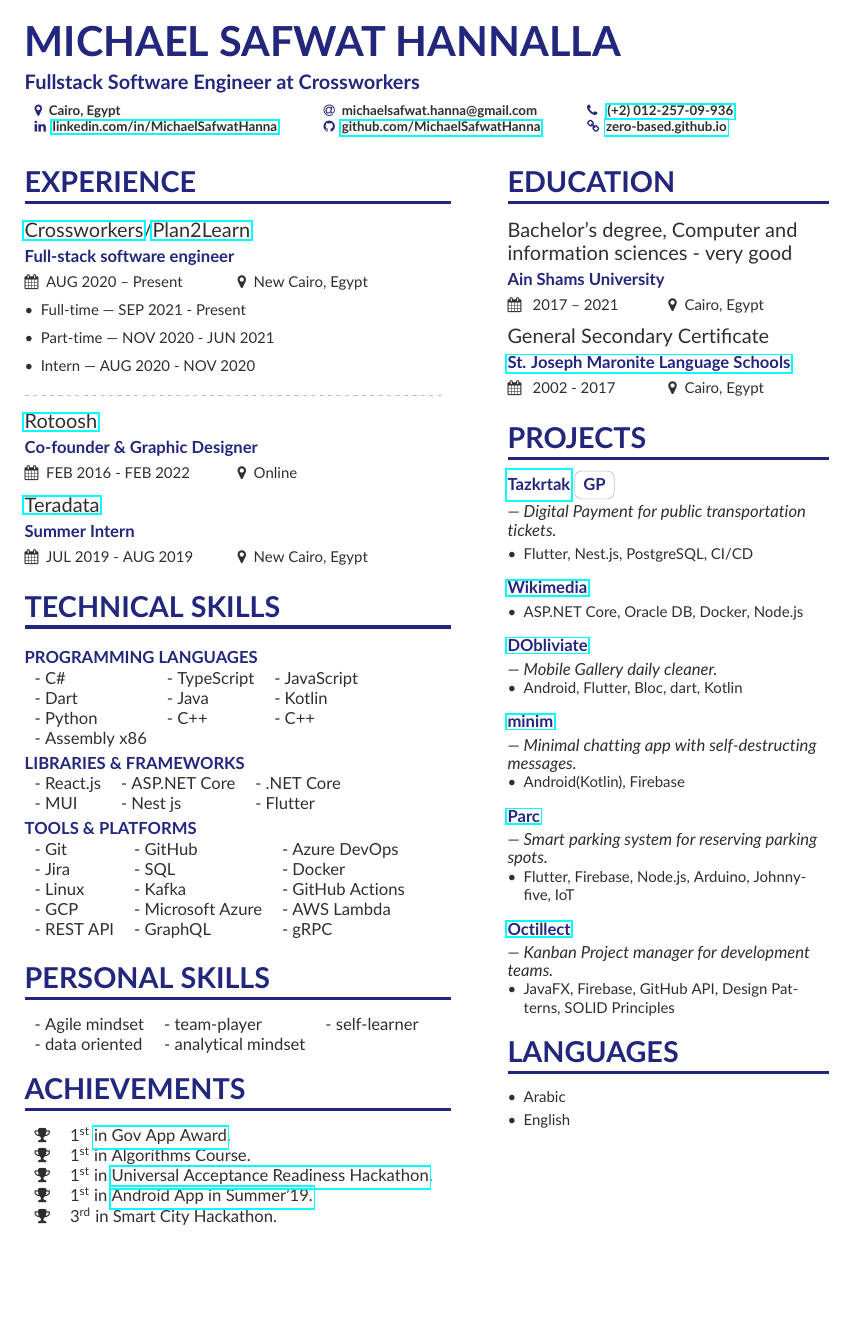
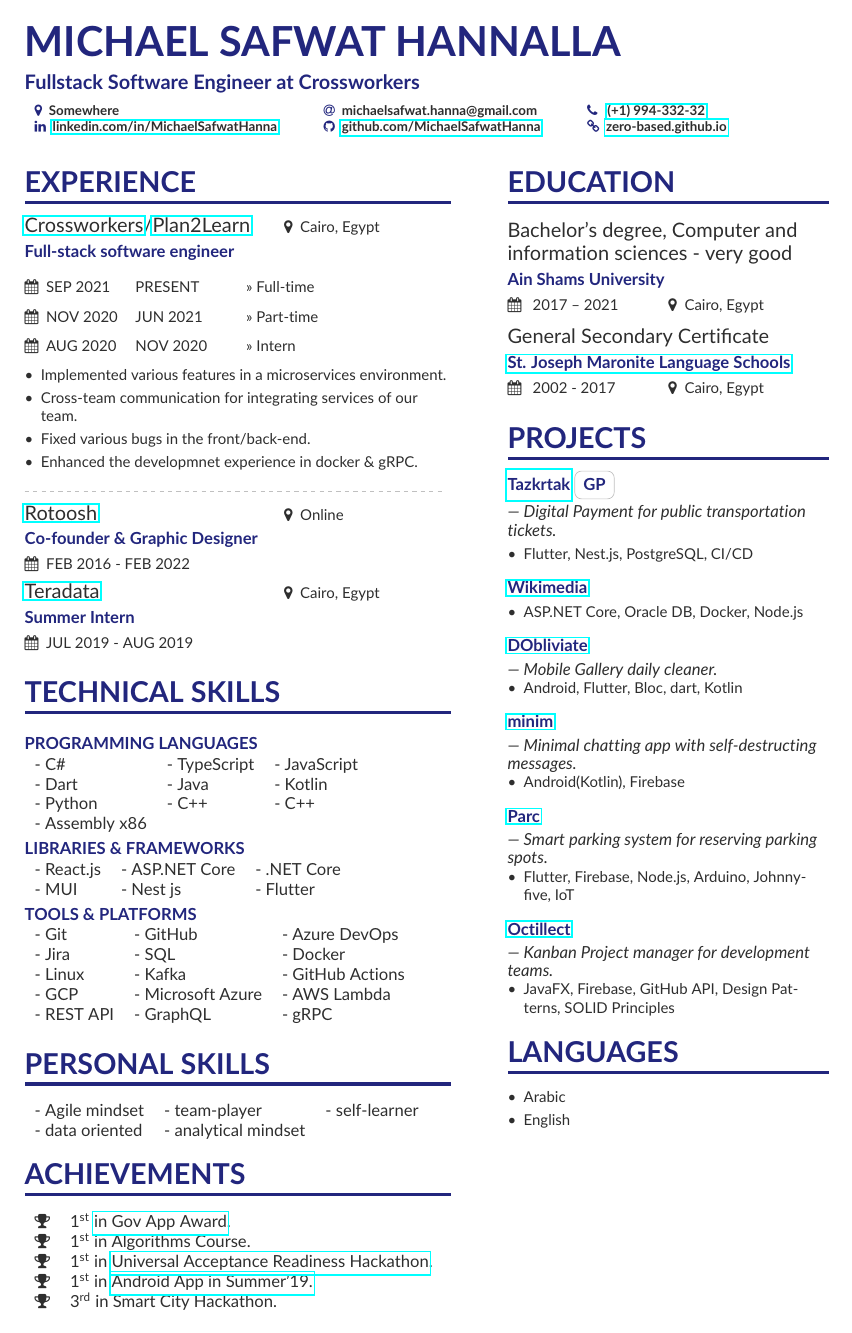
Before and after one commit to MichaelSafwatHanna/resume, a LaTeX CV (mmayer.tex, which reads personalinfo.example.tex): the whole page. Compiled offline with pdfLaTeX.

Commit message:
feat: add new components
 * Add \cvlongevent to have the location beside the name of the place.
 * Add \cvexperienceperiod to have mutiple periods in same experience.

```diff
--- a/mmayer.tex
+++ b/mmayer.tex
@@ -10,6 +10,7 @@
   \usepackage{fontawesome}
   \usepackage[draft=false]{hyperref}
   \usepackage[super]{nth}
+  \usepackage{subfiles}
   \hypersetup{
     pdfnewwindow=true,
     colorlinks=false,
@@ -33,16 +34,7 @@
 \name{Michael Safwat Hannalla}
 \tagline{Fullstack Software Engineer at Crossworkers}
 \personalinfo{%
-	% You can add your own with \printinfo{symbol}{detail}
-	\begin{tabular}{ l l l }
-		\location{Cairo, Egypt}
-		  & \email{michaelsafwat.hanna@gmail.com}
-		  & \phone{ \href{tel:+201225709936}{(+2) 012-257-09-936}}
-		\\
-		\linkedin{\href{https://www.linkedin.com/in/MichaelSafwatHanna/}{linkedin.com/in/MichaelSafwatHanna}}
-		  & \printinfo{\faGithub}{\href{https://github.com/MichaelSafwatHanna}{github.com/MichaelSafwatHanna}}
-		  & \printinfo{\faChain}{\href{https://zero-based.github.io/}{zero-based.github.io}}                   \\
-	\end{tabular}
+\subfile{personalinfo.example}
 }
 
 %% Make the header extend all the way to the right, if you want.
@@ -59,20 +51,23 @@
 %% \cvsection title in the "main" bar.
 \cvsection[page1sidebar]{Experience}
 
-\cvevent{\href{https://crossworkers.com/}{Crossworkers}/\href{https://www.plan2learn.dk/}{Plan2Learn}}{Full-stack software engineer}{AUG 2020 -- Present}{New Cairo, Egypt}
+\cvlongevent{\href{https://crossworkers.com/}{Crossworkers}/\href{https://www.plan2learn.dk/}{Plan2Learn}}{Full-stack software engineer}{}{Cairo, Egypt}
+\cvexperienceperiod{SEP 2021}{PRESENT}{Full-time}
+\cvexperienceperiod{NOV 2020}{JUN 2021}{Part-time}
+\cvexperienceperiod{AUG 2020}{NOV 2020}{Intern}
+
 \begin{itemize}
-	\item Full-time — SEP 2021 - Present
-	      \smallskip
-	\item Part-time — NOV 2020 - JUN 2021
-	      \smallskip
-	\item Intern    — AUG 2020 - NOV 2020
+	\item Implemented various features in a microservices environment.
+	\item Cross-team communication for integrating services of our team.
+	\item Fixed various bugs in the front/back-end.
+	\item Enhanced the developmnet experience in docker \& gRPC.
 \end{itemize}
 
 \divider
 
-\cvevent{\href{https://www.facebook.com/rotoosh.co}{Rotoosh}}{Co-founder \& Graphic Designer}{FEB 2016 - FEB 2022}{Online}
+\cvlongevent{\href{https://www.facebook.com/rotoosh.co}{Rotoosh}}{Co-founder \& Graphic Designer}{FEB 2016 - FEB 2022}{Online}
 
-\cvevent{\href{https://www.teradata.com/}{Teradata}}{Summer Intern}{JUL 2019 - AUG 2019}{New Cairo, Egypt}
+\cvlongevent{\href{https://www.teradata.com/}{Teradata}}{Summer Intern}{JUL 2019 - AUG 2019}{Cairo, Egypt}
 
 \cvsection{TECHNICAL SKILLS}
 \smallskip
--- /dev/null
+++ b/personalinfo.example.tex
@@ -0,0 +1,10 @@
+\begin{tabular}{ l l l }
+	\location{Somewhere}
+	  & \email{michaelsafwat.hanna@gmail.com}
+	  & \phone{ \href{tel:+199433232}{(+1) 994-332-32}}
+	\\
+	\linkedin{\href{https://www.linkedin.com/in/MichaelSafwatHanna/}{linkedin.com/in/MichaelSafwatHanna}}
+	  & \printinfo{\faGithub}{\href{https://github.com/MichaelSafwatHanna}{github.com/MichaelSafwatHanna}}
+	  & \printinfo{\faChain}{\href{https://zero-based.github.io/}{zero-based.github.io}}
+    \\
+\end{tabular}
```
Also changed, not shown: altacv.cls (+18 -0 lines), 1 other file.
● ● ● ● ● ● ●
* [What is expected]:
When a line in the records holds the string "tabular", copy that line.

* [Written reply]:
-	\begin{tabular}{ l l l }
-	\end{tabular}
+\begin{tabular}{ l l l }
+\end{tabular}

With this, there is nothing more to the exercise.